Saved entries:

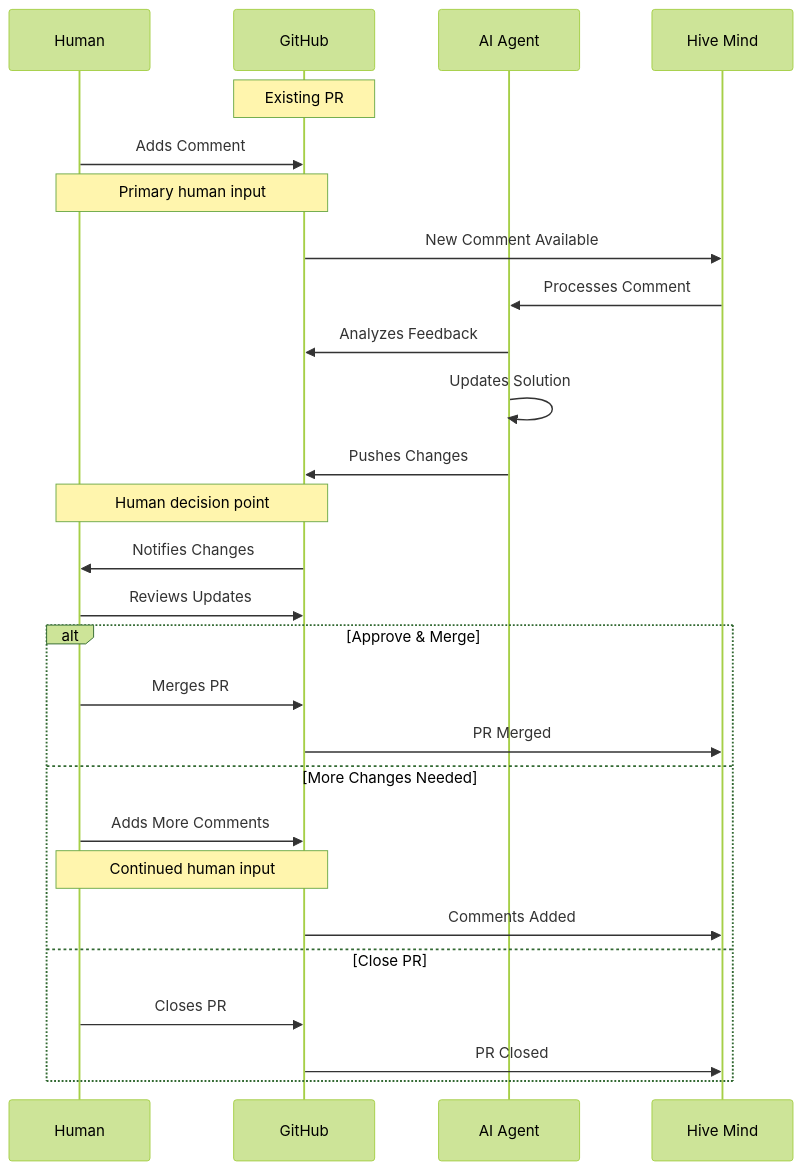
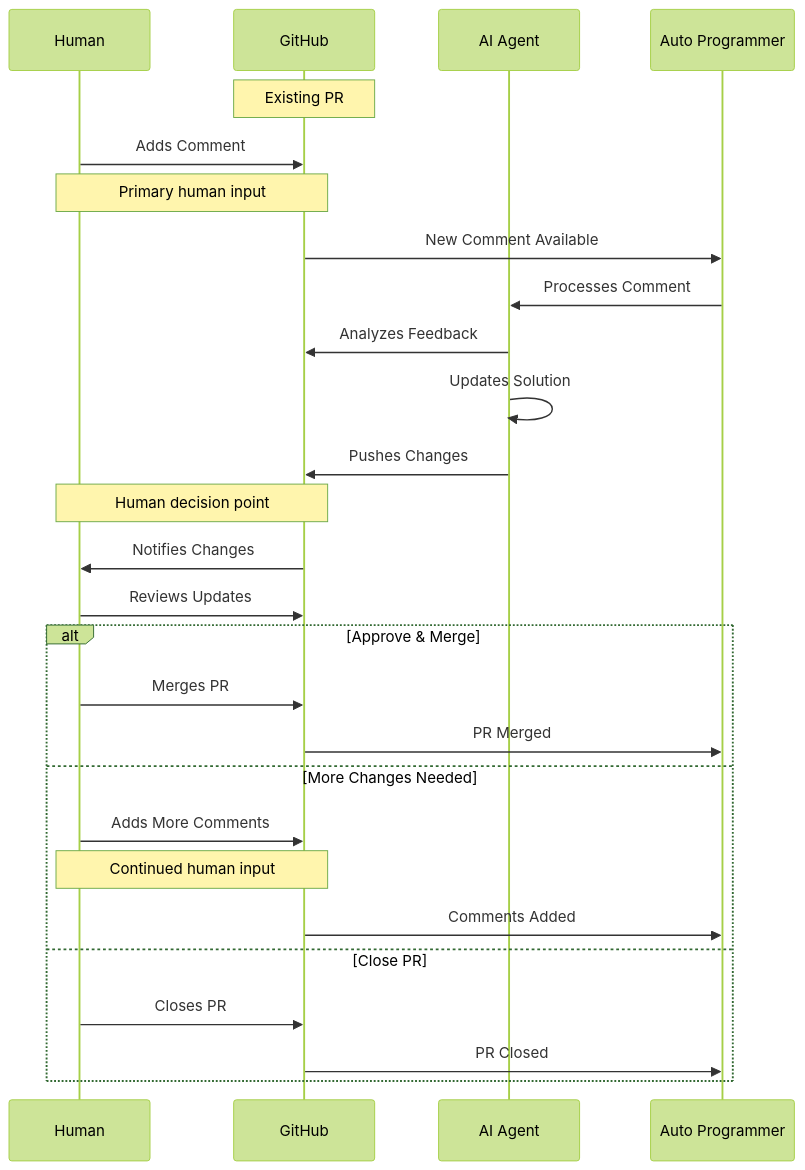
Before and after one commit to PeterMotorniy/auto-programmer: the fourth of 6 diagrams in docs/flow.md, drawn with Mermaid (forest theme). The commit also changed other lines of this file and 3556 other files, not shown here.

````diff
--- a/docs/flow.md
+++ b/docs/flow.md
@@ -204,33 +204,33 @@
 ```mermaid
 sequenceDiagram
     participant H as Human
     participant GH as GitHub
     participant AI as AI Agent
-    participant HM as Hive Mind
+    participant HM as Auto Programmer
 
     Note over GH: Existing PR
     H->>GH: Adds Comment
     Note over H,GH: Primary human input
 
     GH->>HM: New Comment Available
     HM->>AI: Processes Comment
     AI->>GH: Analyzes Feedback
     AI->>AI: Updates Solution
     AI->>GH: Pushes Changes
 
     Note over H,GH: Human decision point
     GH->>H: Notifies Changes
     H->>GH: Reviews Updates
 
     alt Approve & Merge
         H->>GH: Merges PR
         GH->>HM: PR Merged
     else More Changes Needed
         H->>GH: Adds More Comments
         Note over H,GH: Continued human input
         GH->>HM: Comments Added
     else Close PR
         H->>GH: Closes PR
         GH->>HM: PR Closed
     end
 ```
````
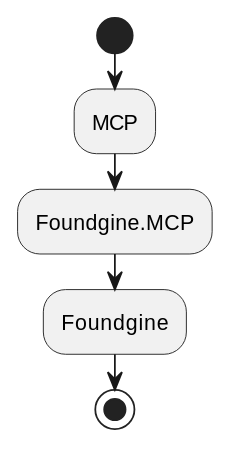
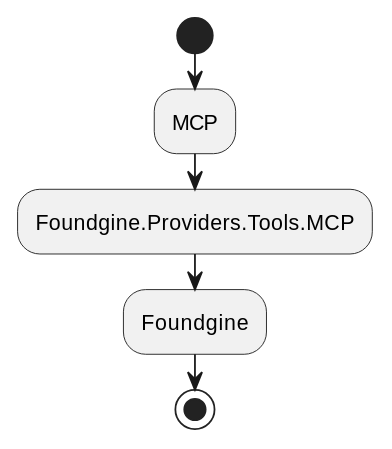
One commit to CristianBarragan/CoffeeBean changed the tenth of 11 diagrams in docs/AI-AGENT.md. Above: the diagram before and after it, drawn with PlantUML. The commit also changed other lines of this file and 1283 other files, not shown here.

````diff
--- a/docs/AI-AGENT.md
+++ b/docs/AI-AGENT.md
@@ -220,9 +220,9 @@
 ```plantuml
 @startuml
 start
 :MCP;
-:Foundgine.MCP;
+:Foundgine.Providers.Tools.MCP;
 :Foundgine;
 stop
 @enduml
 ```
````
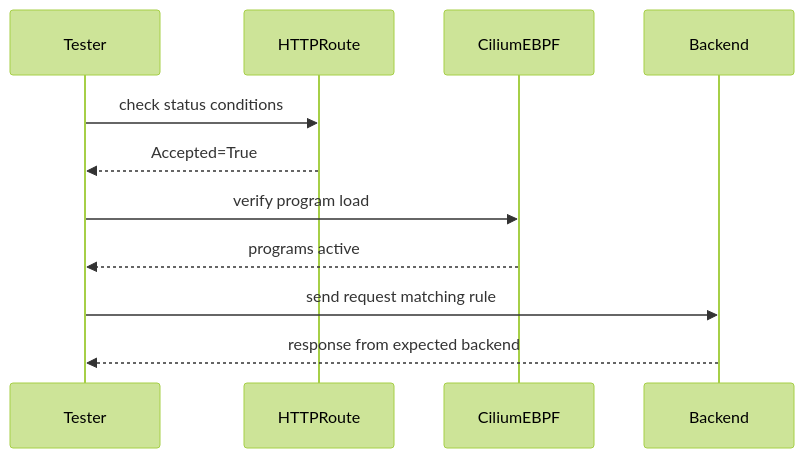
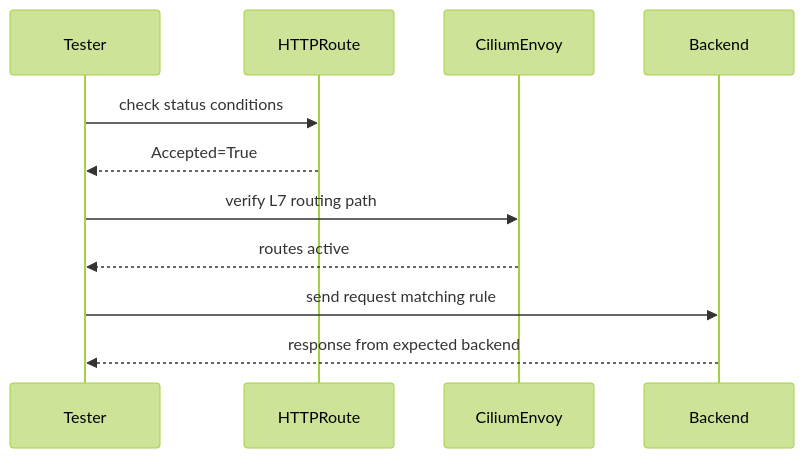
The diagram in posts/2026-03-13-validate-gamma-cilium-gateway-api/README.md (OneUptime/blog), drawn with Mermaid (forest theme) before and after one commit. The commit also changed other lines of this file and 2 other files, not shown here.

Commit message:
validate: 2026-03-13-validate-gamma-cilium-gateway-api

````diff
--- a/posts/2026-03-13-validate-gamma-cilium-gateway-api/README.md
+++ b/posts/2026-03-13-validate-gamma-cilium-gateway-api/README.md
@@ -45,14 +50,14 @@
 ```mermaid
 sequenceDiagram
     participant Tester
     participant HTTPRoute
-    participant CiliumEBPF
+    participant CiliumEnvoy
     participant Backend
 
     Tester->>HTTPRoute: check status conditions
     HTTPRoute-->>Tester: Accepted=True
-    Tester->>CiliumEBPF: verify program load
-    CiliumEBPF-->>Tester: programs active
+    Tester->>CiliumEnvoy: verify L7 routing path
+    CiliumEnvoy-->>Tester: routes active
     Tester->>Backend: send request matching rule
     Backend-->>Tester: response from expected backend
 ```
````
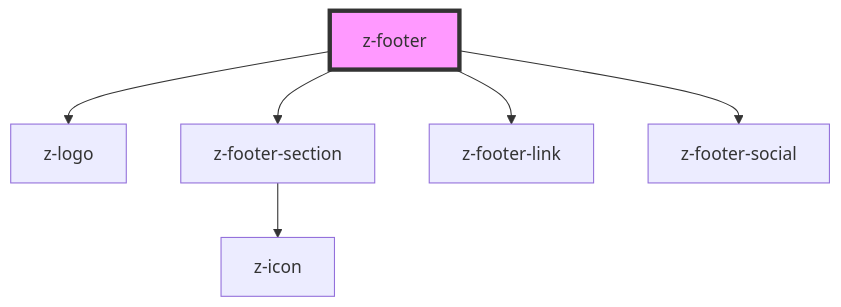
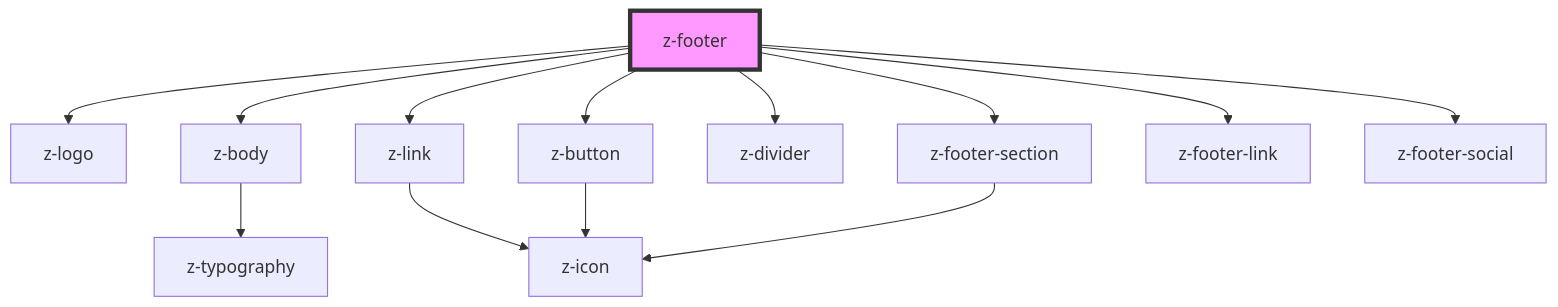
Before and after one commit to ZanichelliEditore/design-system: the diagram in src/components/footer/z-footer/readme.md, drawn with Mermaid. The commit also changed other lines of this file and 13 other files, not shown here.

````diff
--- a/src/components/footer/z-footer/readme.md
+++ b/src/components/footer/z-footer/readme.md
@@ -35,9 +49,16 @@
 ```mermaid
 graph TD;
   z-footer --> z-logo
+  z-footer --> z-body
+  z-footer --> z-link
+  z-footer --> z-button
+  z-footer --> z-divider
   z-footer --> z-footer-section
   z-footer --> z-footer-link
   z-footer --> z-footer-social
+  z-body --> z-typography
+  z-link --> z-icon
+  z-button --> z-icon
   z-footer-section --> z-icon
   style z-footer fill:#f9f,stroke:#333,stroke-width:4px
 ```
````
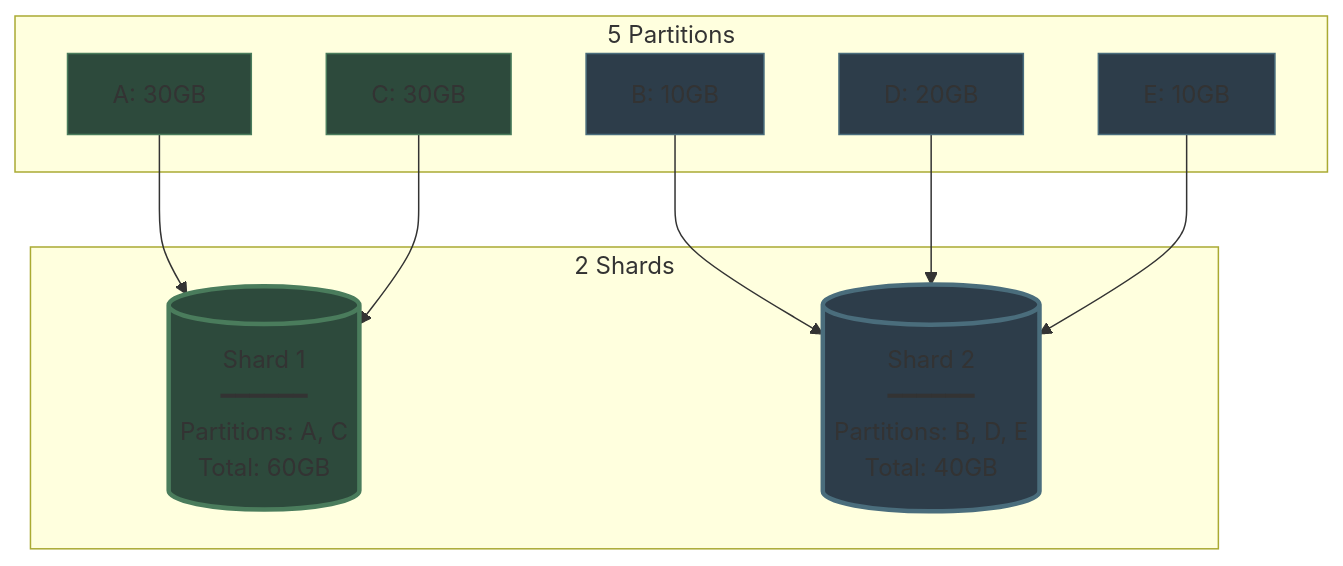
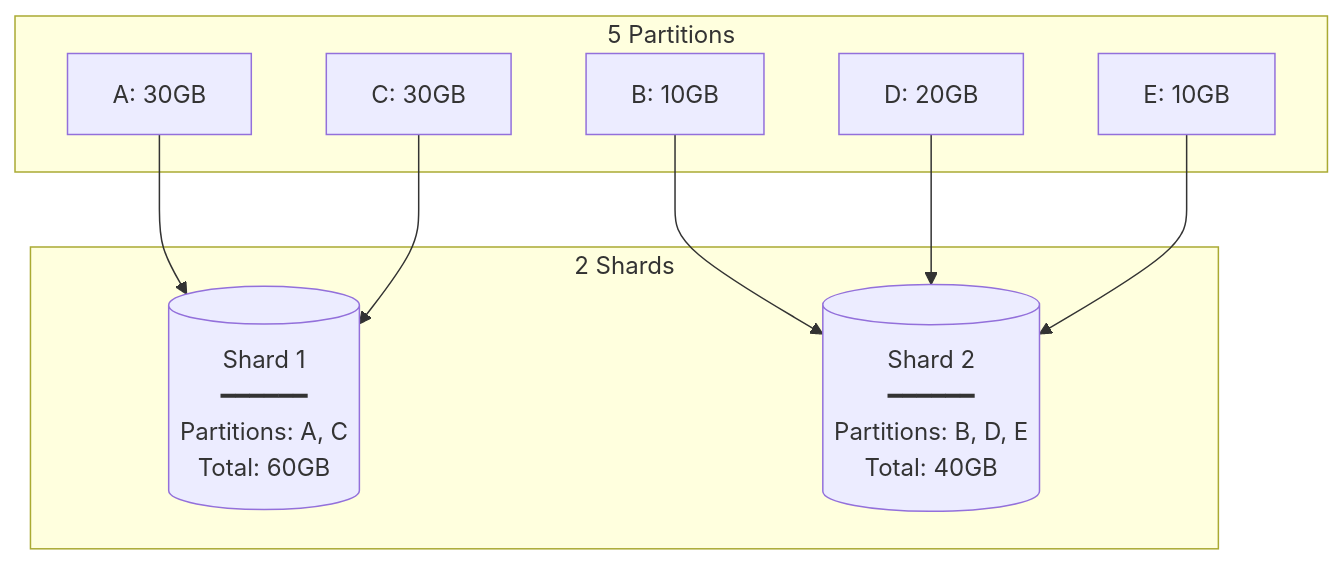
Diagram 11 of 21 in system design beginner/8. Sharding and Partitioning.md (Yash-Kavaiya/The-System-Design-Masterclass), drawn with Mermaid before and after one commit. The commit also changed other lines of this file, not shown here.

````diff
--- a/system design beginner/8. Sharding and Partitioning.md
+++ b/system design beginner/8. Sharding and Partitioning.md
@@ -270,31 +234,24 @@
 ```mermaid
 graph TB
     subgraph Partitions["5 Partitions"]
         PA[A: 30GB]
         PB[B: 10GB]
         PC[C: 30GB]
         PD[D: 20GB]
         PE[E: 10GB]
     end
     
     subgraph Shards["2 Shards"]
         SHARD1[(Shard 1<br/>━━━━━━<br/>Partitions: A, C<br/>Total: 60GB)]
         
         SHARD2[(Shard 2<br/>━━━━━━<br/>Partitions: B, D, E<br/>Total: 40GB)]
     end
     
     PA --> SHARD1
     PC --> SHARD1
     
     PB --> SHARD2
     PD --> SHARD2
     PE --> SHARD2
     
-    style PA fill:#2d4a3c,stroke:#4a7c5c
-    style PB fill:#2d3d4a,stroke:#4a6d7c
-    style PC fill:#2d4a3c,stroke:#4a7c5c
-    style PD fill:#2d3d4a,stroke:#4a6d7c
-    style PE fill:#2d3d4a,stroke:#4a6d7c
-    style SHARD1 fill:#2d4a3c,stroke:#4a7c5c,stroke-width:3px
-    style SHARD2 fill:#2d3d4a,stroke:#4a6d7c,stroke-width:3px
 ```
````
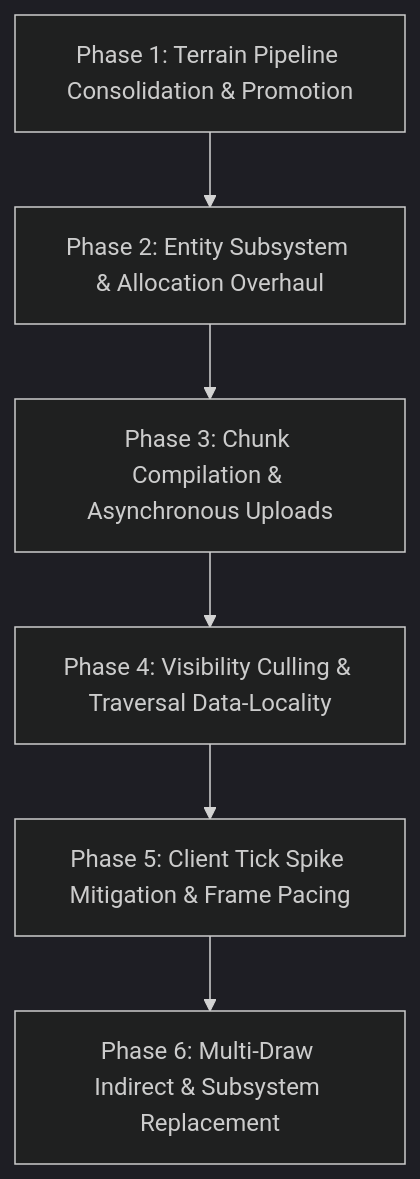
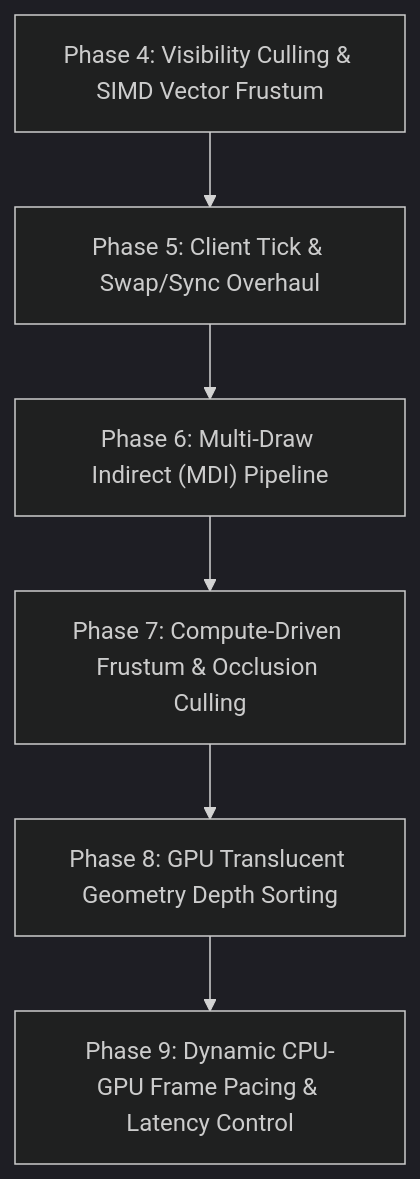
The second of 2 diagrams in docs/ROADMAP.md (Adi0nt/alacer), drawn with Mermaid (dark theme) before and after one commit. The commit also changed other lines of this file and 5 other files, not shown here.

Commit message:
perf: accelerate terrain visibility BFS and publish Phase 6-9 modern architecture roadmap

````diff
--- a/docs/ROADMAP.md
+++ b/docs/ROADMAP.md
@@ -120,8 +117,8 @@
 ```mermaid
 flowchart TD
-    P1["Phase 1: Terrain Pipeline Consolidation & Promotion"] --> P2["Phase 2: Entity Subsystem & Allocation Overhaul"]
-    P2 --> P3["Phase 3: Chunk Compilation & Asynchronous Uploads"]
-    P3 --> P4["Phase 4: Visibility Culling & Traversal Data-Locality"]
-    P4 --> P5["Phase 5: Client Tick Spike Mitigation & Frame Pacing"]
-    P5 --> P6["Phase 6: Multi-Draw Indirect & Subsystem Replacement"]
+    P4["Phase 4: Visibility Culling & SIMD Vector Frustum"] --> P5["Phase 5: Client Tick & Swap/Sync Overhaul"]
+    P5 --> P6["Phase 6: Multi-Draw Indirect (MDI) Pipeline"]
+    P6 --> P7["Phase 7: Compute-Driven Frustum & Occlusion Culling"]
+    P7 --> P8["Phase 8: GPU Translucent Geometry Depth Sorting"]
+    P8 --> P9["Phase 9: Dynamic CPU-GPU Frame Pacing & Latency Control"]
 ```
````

Instructions to follow
Once the lines containing "section" in the data above are counted, give the total by itself.

Exercise output
2